Scottish Enterprise to focus on 'quality' jobs
Scotland's main economic development agency has announced a major change in its role.
Scottish Enterprise is reversing nearly 12 years when it has focused on supporting high-growth companies.
It will now shift to a broader role in helping to create quality jobs, with security and wellbeing a priority, and also to tackle inequalities.
The agency, along with Highlands and Islands Enterprise, spends more than £300m of government funds each year.
Under instruction from SNP ministers soon after the party came to power, its main focus in recent years has been to support about 2,000 firms seen as having the best prospects for growth. It also works to bring inward investors to Scotland.
However, under chief executive, Steve Dunlop, who replaced Lena Wilson last year, and with ministerial backing, there's to be what Mr Dunlop calls "an emphatic shift back" to the agency's original purpose.
He said the agency has to "play our part to deliver for the whole economy, working with businesses to create more quality jobs that help reduce poverty and support businesses, communities and families across Scotland".
Scotland, as in other developed countries, struggles with an uneven spread of economic success, Mr Dunlop wrote in a foreword to the new strategy.
"Deprivation and affluence are all too often uneasy bedfellows: persistent, regional pockets of low unemployment and too few businesses realising their growth potential are damaging wellbeing in parts of Scotland," he said
"Scotland is ranked 21st out of the 36 OECD (developed nation) countries when it comes to income equality.
"These challenges, alongside a complex global economy, the unknown impact of Brexit and the impact of automation and artificial intelligence, mean that more of the same economic development will, at best, deliver more of the same economic outcomes.
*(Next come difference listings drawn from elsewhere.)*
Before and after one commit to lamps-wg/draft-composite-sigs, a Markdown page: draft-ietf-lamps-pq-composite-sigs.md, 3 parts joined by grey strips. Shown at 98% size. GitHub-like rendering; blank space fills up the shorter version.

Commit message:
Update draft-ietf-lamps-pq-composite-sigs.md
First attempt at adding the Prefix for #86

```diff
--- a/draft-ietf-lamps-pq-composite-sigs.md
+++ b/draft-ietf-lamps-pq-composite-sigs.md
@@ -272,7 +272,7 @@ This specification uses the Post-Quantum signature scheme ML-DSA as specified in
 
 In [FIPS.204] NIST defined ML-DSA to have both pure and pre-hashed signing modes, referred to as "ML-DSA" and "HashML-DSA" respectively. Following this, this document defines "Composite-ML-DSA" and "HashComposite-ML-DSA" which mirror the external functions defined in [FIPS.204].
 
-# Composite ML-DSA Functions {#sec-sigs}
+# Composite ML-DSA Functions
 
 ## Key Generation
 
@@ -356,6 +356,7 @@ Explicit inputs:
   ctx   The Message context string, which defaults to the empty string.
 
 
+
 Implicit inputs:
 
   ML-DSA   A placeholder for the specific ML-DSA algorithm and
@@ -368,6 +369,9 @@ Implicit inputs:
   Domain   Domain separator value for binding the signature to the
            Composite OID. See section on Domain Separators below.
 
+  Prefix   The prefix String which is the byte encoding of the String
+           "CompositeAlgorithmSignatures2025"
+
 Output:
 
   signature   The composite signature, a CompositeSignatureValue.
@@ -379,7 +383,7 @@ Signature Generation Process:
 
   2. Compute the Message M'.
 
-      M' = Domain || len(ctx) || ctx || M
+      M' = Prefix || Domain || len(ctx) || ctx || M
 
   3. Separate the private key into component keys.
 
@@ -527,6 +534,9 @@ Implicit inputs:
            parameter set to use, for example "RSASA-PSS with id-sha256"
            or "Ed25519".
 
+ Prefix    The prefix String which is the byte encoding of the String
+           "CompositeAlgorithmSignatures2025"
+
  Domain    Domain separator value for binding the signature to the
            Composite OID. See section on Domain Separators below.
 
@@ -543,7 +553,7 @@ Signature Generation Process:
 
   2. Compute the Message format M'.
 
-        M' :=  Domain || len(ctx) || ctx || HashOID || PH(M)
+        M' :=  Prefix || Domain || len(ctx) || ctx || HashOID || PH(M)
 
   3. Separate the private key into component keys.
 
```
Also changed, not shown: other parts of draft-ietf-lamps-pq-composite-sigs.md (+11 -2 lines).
And inequalities will remain."
The strategy commits Scottish Enterprise to a focus on
- creating quality jobs that give workers security, fulfilment and respect:
- giving grants only to firms that commit to fair work practices:
- more investment to places where it can make a difference in reducing inequality:
- intervening to help firms at an earlier stage of facing up to financial distress and economic shocks.
In the coming year, the intention is to create or safeguard "up to 10,500 jobs paying at least the real living wage".
Scottish Enterprise aims to enable up to £350m of research and development and up to £200m in capital investment.
The strategy commits the agency to supporting exports worth up to £1.5bn and help for businesses in raising growth funding, worth £255m.
There is also a drive to "democratise entrepreneurship", so that anyone feels able to start their own business regardless of where they grew up or where they were educated.
The business base in Scotland has been slow by comparison with the most lively parts of British business, in and around London.
It is claimed by Scottish Enterprise that Scotland needs 70,000 more businesses, 7,000 more exporters and 100 more high growth businesses, if it is to match the best UK regions.